_TASK BRIEF_
The only thing to send back is the number of lines below that hold the string "center".

_EXERCISE INPUTS_
»»
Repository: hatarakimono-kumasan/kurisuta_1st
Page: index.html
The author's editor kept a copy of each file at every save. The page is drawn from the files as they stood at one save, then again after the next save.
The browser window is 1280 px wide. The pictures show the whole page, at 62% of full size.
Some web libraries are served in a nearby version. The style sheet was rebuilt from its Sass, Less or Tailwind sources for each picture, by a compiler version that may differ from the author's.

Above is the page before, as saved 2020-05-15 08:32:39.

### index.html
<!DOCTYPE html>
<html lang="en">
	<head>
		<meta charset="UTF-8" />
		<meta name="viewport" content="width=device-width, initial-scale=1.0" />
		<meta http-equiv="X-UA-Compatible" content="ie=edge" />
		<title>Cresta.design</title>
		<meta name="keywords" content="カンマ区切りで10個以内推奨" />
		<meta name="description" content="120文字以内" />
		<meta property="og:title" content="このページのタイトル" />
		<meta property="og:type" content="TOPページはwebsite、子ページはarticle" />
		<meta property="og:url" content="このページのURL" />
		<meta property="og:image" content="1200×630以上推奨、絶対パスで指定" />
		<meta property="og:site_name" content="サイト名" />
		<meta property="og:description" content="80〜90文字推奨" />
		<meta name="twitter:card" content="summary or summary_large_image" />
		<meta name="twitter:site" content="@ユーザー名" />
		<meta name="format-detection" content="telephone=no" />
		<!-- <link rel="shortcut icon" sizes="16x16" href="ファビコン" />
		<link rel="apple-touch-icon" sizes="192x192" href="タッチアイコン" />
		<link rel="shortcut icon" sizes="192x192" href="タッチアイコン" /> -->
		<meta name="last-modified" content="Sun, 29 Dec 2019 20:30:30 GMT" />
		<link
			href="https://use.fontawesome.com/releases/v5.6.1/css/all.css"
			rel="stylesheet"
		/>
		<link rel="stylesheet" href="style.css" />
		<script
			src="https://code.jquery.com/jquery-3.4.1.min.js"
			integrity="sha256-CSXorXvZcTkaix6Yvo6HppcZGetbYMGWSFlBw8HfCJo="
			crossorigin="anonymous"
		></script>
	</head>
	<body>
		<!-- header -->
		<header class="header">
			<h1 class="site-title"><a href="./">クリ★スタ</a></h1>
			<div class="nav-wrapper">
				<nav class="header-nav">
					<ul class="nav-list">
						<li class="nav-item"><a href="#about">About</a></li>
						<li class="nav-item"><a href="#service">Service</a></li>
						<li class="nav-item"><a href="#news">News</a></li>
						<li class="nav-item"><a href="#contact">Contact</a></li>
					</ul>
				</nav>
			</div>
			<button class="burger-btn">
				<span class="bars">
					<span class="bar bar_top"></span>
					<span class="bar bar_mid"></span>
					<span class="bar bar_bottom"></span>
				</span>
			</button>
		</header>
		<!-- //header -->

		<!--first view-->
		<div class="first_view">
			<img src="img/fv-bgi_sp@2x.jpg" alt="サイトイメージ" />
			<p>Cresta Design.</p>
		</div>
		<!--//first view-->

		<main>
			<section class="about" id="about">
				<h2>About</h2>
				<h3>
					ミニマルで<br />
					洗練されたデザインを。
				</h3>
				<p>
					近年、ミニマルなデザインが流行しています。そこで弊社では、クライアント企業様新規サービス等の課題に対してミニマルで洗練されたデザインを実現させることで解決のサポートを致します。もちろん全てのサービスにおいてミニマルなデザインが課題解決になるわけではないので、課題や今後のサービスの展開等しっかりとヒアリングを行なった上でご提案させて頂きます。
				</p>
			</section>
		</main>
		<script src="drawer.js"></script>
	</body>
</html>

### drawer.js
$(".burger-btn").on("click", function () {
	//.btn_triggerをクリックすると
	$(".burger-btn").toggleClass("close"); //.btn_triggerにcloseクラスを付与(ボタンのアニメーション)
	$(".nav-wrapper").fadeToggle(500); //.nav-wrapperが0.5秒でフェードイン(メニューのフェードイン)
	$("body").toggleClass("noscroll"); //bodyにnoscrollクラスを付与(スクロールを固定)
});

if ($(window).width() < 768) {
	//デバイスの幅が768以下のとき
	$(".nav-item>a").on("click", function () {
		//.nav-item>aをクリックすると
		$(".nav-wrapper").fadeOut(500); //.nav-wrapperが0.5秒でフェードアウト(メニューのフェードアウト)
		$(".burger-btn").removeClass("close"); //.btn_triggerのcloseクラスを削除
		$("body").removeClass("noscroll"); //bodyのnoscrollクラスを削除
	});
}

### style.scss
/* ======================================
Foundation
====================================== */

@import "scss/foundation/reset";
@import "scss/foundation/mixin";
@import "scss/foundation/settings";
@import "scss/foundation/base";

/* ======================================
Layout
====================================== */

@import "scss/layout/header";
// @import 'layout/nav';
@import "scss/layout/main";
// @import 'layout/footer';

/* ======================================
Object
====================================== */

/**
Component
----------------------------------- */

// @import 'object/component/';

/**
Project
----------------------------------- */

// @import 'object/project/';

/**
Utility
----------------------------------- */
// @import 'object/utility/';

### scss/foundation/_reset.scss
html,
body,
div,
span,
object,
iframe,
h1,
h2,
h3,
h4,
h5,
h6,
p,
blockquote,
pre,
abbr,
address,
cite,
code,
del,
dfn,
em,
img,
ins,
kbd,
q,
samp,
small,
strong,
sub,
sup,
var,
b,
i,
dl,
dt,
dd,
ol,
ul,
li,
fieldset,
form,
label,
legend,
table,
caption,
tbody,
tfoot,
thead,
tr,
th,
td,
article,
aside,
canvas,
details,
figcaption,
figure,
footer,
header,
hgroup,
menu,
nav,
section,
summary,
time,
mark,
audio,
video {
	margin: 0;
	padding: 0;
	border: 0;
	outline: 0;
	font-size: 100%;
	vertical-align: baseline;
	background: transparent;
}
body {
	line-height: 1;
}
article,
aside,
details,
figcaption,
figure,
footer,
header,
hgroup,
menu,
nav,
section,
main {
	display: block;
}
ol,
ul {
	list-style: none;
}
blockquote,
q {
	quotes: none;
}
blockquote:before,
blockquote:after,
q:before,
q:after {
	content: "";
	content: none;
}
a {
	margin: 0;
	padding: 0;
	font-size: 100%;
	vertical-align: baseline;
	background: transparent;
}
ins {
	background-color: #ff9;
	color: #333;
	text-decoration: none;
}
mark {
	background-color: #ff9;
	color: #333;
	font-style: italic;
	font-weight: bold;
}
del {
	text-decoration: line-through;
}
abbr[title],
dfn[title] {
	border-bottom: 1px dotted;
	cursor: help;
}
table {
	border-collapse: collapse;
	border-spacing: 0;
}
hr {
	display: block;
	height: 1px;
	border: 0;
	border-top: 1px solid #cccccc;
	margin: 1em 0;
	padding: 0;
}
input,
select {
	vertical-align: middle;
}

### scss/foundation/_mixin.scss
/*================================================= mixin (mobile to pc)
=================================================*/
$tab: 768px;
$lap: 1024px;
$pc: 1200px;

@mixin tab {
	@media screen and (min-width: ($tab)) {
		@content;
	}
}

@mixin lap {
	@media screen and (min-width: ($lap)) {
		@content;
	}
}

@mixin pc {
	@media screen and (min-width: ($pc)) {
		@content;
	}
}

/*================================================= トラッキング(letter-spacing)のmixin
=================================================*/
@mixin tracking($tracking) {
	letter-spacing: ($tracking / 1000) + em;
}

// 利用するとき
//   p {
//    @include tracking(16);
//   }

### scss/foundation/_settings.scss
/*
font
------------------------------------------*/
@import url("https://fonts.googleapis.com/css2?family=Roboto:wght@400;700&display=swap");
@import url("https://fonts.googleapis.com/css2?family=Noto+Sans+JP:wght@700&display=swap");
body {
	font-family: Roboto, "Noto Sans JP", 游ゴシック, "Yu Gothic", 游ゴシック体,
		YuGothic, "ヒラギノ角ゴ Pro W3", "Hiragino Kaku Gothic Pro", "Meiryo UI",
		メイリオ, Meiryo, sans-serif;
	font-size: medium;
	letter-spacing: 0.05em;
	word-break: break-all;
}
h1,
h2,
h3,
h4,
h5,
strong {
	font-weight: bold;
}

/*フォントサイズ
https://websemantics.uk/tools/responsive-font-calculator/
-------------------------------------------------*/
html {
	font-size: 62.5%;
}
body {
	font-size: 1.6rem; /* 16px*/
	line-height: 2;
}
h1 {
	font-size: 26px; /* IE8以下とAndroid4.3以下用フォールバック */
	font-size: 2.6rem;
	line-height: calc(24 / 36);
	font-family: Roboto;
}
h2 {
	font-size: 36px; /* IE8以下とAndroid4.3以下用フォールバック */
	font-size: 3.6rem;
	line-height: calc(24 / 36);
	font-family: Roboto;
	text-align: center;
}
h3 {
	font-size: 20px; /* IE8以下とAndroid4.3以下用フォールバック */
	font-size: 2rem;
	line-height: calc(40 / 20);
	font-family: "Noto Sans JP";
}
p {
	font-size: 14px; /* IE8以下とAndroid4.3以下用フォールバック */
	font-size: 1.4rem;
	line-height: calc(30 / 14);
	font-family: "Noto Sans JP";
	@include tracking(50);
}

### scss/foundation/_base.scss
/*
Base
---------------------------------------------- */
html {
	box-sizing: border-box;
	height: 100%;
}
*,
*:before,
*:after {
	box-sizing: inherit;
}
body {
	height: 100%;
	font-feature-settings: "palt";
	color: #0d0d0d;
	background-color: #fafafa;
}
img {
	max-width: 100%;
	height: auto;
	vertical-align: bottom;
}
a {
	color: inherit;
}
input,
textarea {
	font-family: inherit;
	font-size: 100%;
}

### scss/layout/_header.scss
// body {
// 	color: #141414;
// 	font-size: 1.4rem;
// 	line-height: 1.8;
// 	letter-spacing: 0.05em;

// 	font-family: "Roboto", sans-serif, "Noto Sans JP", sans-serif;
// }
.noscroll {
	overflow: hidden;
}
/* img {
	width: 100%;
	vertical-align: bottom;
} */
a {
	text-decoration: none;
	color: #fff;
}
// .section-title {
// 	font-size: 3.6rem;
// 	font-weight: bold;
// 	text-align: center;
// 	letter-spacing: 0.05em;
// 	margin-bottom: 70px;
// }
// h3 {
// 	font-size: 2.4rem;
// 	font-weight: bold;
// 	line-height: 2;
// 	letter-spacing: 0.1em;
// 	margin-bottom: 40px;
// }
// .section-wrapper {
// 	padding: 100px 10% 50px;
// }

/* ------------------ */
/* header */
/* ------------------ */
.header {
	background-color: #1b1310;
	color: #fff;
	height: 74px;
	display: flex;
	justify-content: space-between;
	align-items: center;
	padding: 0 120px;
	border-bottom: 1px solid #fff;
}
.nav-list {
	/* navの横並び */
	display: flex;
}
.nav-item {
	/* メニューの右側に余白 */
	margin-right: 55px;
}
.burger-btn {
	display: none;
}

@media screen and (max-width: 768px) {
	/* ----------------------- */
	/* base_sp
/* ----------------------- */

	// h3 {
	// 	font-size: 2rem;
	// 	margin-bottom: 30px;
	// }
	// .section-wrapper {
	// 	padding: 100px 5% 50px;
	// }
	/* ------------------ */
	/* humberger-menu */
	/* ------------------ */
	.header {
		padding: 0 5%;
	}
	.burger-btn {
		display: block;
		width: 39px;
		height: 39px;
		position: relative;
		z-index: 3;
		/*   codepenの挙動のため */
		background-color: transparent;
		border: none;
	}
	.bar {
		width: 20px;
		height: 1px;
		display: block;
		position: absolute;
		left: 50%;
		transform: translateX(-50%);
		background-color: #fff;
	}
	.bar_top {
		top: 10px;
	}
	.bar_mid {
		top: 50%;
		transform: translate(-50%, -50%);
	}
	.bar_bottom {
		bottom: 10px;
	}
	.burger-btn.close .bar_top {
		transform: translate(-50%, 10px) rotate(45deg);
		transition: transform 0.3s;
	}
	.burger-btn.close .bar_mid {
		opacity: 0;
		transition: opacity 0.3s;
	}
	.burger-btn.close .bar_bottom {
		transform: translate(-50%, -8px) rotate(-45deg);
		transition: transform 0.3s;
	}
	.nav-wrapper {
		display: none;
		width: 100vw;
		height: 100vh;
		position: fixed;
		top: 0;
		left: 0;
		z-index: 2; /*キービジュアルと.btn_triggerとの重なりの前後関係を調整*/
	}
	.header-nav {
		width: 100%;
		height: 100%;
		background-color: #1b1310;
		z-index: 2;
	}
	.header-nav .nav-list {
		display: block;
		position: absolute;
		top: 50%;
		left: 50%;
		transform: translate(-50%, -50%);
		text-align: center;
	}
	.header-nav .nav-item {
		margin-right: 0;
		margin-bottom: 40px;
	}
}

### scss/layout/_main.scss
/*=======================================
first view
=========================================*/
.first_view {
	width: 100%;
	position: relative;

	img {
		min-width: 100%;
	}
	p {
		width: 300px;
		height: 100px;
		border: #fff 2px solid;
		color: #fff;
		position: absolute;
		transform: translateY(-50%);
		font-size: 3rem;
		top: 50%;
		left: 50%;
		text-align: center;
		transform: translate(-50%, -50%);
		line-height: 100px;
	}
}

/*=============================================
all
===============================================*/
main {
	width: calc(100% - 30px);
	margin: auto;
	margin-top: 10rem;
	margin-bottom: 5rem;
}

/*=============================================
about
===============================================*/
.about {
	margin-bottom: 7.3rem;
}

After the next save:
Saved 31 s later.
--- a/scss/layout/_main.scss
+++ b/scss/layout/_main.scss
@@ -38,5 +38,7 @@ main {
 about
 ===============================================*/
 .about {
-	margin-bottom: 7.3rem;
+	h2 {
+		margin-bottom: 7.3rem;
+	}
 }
««
_WRITTEN REPLY_
5